Southwest Central Oakville Residents Association (SCORA) was formed to help protect the character of our quietSCORA areatreed neighbourhood as it develops.  We support fair and environmentally responsible redevelopment.

Boundaries of the association are Maurice Drive on the east to Fourth Line on the west and Mary Street / Wildwood Drive on the north, south to the lake.  See detailed map.

Our objective is to improve communications between residents, the town and developers. We endeavour to provide vision and feedback to the town regarding development in this area to ensure it is sensitive to our quiet "green" residential neighbourhood.

SCORA was formed in 2008 in response to plans to redevelopment the St. Thomas Aquinas High School property, at Dorval Road between Lakeshore Road and Rebecca St,  by the Halton Catholic District School Board (HCDSB).  SCORA always expressed support of the new modern education facility which will be an asset in our area.  On the other hand  we had great concerns about:

    • the board’s disregard for the natural setting and
    • the elimination of two grass sports fields to be replaced with one locked-off artificial sports field and asphalt parking lots,
    • removal of hundreds of trees, and
    • plans to install mega-lights on their sports field that would be a major disruption to the neighbourhood.


St. Thomas Aquinas rendering


SCORA’s achievements:

Through consultation with the town councilors, committees, planning department, and developers SCORA has been successful in impacting the outcome of development in this area since its inception in 2008:

  1.  Saving mature treed facade along Lakeshore between Holyrood Avenue and Dorval DriveSTA

  2. Saving the small woods on Lakeshore Road opposite Holyrood Avenue -  a treasured asset of our area. SCORA was nominated for a Conservation Halton 2010 Conservation Award of Excellence for saving this “small forest”.

  3. SCORA protests against the HCDSB application for sports field lighting at St. Thomas Aquinas School resulted in the Town of Oakville undertaking a study of their policies for lighting sports fields both in established areas as well as in greenfield applications for their new community parks.

        1. This study resulted in the town implemented a progressive by-law for lighting of sports fields in established residential neighbourhoods that restricts the amount of light trespass onto adjacent properties according to realistic methods of measurement and if a field application can meet these standards they are still subject to a curfew that limiting their use to 9pm Monday to Friday and no weekend use.   Town passed By-law # 2010-070

        2. It was SCORA’s research that led to the adoption of revised testing methods of light trespass onto adjacent properties and the LEED standards in this new by-law.
        3.  Other fields at schools and parks in established neighbourhoods across Oakville are protected by this new by-law.  For example our efforts helped the neighbours of St. Ignatius of Loyola SS, who were similarly threatened with field lights on their newly installed artificial field. 

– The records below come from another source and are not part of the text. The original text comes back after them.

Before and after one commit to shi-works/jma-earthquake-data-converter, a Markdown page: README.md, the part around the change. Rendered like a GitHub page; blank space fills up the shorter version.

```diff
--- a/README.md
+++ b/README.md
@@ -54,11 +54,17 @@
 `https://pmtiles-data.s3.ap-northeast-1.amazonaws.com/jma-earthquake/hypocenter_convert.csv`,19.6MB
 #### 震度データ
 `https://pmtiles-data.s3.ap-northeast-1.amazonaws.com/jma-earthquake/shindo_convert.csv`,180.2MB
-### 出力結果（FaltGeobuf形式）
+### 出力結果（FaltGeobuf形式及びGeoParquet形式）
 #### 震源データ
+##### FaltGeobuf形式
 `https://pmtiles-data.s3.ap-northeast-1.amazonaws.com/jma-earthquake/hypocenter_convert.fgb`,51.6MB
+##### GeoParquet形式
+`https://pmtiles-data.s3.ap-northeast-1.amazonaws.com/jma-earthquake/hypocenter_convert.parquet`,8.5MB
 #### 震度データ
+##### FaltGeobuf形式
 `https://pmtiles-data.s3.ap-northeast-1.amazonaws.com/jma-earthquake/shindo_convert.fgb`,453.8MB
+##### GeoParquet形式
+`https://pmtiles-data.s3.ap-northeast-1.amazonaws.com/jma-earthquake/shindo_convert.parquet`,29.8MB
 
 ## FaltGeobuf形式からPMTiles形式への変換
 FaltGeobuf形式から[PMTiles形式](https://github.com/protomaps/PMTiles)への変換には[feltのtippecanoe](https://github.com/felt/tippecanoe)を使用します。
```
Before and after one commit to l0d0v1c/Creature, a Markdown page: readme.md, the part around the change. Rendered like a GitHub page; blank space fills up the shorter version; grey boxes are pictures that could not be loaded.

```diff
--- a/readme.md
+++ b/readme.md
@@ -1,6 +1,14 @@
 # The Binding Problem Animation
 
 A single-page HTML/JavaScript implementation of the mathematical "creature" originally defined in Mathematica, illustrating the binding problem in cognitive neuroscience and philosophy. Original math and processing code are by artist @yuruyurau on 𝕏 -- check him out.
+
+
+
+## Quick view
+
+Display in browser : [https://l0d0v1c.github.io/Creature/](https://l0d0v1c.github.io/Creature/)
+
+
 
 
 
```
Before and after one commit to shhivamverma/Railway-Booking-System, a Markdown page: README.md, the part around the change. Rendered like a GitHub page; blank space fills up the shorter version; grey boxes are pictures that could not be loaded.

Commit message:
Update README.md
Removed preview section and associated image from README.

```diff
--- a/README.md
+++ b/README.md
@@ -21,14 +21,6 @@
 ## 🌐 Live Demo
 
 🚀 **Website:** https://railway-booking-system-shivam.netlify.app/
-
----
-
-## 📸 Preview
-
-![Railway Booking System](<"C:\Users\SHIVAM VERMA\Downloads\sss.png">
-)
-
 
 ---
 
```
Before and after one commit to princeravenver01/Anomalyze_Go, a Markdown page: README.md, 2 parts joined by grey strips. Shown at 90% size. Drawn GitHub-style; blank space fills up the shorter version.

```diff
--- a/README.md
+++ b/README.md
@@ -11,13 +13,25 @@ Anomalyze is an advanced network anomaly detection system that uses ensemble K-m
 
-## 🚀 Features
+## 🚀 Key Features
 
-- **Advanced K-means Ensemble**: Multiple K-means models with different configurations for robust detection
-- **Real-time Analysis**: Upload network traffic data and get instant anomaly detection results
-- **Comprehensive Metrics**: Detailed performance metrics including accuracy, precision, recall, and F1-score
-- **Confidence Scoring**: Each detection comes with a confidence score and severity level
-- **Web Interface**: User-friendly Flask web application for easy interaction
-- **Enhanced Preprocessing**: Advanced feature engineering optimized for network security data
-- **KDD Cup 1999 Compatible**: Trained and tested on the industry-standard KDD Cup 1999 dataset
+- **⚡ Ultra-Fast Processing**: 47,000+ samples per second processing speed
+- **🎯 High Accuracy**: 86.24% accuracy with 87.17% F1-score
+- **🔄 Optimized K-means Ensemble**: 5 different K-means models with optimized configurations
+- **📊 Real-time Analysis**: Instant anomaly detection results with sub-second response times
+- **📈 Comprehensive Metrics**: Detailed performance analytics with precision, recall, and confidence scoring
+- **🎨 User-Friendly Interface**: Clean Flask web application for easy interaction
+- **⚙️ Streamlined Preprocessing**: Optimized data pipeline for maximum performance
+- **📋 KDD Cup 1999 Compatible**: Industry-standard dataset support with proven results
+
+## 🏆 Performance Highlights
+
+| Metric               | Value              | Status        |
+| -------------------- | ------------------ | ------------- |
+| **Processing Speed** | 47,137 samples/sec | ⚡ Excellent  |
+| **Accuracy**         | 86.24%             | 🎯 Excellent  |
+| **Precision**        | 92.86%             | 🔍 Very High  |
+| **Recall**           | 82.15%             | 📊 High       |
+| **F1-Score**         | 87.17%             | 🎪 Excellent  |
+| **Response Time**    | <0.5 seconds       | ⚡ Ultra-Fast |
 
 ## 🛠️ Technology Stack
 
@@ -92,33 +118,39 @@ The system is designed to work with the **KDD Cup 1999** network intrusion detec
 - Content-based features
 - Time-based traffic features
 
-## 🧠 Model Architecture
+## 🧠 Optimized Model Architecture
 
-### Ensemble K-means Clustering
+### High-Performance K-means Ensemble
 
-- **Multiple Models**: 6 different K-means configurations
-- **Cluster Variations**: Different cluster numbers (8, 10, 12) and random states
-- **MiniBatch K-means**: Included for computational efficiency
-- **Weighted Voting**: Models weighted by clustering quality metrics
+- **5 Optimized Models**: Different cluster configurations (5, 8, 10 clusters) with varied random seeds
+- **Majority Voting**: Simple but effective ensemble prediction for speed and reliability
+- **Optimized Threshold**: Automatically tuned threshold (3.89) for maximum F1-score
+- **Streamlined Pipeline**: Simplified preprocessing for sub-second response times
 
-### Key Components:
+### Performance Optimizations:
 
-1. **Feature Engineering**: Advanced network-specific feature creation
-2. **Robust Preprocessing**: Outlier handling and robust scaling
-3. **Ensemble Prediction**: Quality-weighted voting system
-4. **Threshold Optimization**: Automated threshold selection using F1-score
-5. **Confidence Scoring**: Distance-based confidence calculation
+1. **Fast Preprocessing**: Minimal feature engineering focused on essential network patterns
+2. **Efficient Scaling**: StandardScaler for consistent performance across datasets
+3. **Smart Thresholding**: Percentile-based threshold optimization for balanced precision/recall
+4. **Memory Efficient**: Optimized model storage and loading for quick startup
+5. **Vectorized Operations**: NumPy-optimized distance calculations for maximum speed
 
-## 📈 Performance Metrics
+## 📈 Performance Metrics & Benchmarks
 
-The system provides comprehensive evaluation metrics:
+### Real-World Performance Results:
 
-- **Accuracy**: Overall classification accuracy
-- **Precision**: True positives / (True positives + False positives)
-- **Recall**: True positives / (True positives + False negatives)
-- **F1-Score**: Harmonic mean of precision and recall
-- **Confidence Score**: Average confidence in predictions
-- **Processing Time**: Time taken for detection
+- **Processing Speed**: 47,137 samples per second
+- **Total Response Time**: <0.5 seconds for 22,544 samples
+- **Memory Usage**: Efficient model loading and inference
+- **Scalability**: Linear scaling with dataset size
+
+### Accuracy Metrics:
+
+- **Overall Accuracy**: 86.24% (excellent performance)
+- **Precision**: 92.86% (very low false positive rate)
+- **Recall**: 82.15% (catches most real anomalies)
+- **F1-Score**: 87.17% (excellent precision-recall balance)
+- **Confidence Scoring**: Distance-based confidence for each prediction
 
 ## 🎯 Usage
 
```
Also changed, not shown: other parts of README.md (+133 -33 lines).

  4. DND Property: SCORA helped to retain the low density status of the 16 acre DND properties in the town’s new official plan Livable Oakville. The objective was to ensure hi-density hi-rise development did not cross west of Dorval Drive.  The result is designation for Low Density Residential single family homes with a small allocation of townhouse format along Dorval.  This format will not set a precedence for other general development since this was stated as a special development property in the OP.

  5. Area development monitoring:
    Read more about these developments in the Development section of this website
      • DND property now owned by Canada Lands Corporation (CLC)
      • Maurice-Garden-Dorval area
      • 394 Lakeshore Road W. lakefront estate development.

  6. Livable Oakville Official Plan development
    SCORA participated in the 2009 revision of the official planning guidelines for Oakville last reviewed in 1983.  While consideration was all encompassing of the plan, SCORA’s primary effort was directed to the zoning of the DND lands which were designated in a special development category by the town.  SCORA was successful in ensuring it would remain low-rise residential.

Note of praise and thanks to the town:

 SCORA would like to thank the town council, planning department and staff for their assistance over the past couple of years in relation to development issues impacting our area.  We have been most impressed with the increasing level of professionalism in the planning areas as a result of the Livable Oakville Plan.  We would particularly like to thank Mayor Burton and Ward 2 Councillor Cathy Duddeck for their ready access and counsel and for their sensitivity to Livable Oakville’s commitment that new development should not deteriorate the character of the established community.  It is this level of commitment that will ensure our area will remain one of Oakville’s most Livable areas for years to come.